Among the many challenges facing the next occupant of the White House, few will be more pressing, or more complex, than that posed by North Korea’s seemingly inexorable drive to nuclear statehood. Whatever the outgoing administration’s policy was with regard to curbing the North’s nuclear ambitions, it has clearly failed.
The one thing the new president will not lack is vocal advice from any number of think-tanks, policy wonks, former diplomats and retired generals who believe they have the solution.

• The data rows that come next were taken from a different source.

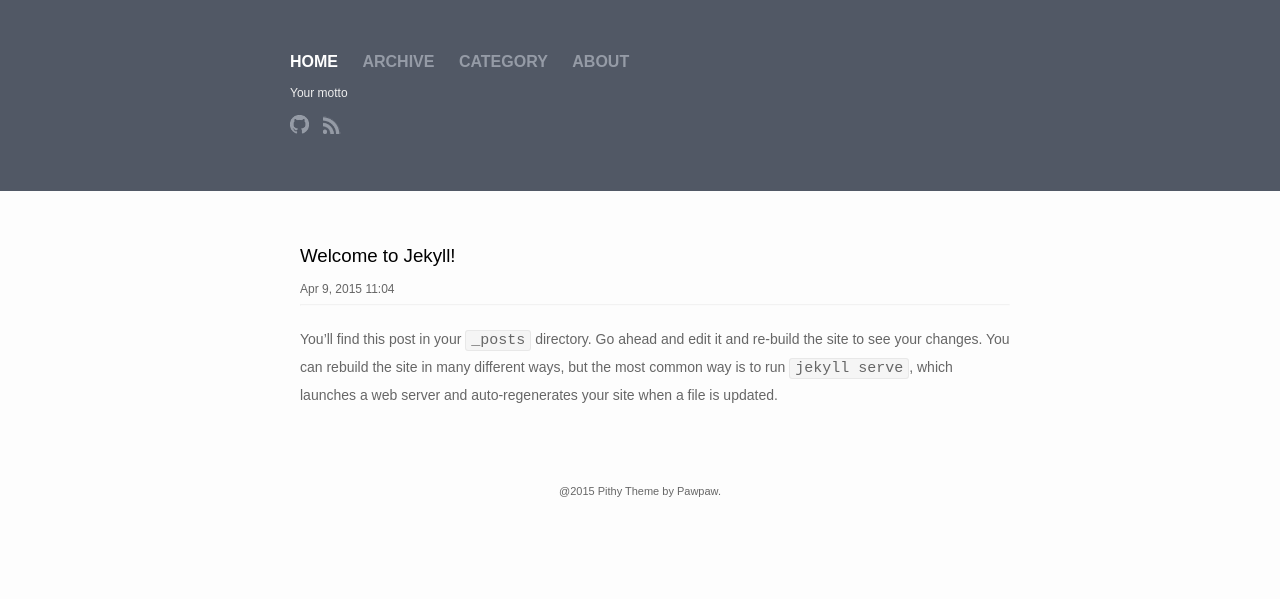
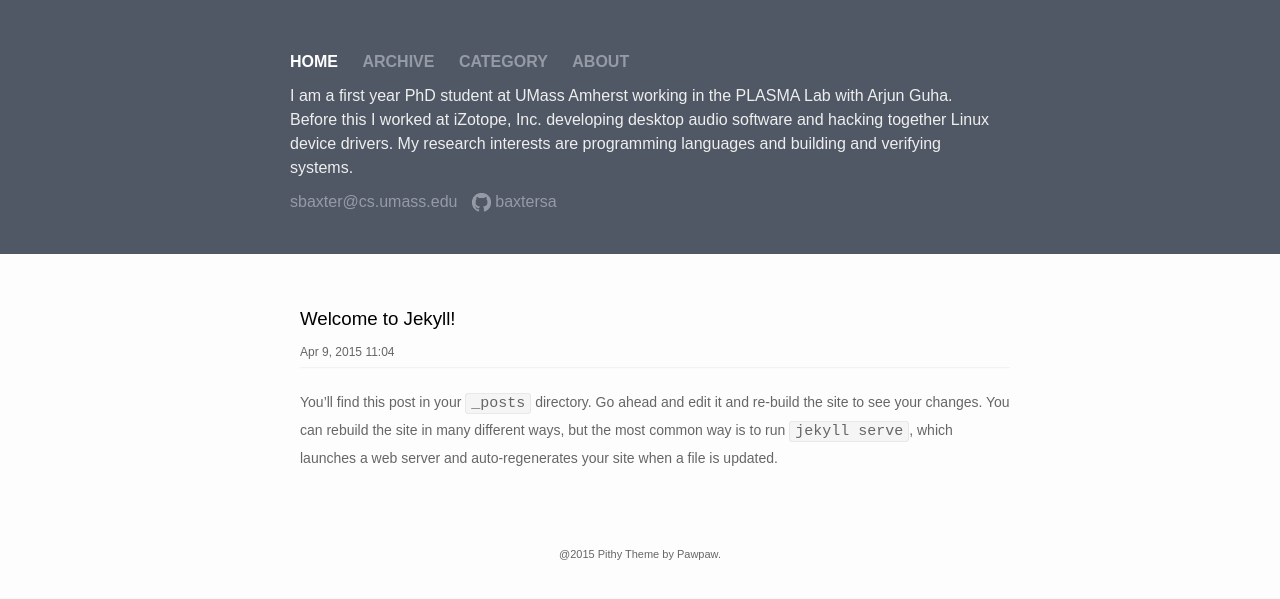
Before and after one commit to baxtersa/baxtersa.github.io, a Jekyll site: the page built from index.html, in a window 1280 px wide. Shown: the top 599 px of the page. Built offline with Jekyll 4.4.1, drawn with Linux system fonts in a browser that asks for light colours.

Commit message:
Updated short bio

```diff
--- a/_config.yml
+++ b/_config.yml
@@ -1,6 +1,11 @@
 # Site settings
 title: Sam Baxter
-motto: Your motto
+motto: >
+  I am a first year PhD student at UMass Amherst working in the
+  PLASMA Lab with Arjun Guha. Before this I worked at iZotope, Inc.
+  developing desktop audio software and hacking together Linux
+  device drivers. My research interests are programming languages
+  and building and verifying systems.
 email: sbaxter@cs.umass.edu
 description: > # this means to ignore newlines until "baseurl:"
   Write an awesome description for your new site here. You can edit this
--- a/_includes/header.html
+++ b/_includes/header.html
@@ -47,17 +47,20 @@
 			{% endif %}
 		</div>
 		<div class="description"> {{ site.motto }} </div>
-		<ul class="social-links">
+		<div class="header-row">
+		  <ul class="social-links">
 			<li>
-				<a href="https://github.com/{{ site.github_username }}" title="Github">
-					<img width="19px" height="19px" src="/images/github.png"/>
-				</a>
+			  <a href="mailto:sbaxter@cs.umass.edu" title="Email">
+				{{ site.email }}
+			  </a>
 			</li>
 			<li>
-				<a href="/feed.xml" title="RSS">
-					<img width="19px" height="19px" src="/images/rss.png"/>
-				</a>
+			  <a href="https://github.com/{{ site.github_username }}" title="Github">
+				<img width="19px" height="19px" src="/images/github.png"/>
+				{{ site.github_username }}
+			  </a>
 			</li>
-		</ul>
+		  </ul>
+		</div>
 	</div>
 </header>
--- a/_sass/_layout.scss
+++ b/_sass/_layout.scss
@@ -78,14 +78,19 @@ li {
 
 .description {
     padding-top: 10px;
-    font-size: 12px;
+    font-size: 16px;
     line-height: 1.5em;
     color: #EEE;
 }
 
+.header-row {
+    padding-top: 10px;
+    margin-left: 0px;
+}
+
 .social-links {
-    padding-top: 10px;
-	margin-left: 0px;
+    margin-left: 0px;
+    margin-bottom: 0px;
 }
 
 .social-links li {
```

The policy argument essentially pits those who favor threatening the North Korean regime’s very existence with crushing sanctions backed by military threat, against those who prefer a cocktail of measures in which tough sanctions and military strength provide a base for offering talks and incentives to denuclearize.
In a stark assessment delivered to a Washington think-tank last week, the US Director of National Intelligence James Clapper said convincing North Korea to abandon nuclear weapons was “a lost cause”.
Those who back dialogue include Jane Harman and James Person of the Woodrow Wilson International Center for Scholars who wrote a recent op-ed in the Washington Post titled: “The US Needs to Negotiate with North Korea.”
The only real area of consensus on North Korea is that …its nuclear and missile testing program has accelerated to the point where previous estimates — once seen as alarmist — that it could have an intercontinental ballistic missile capable of delivering a nuclear warhead to the United States by 2020, are now seen as soberly prudent.
[The Star (Malaysia)]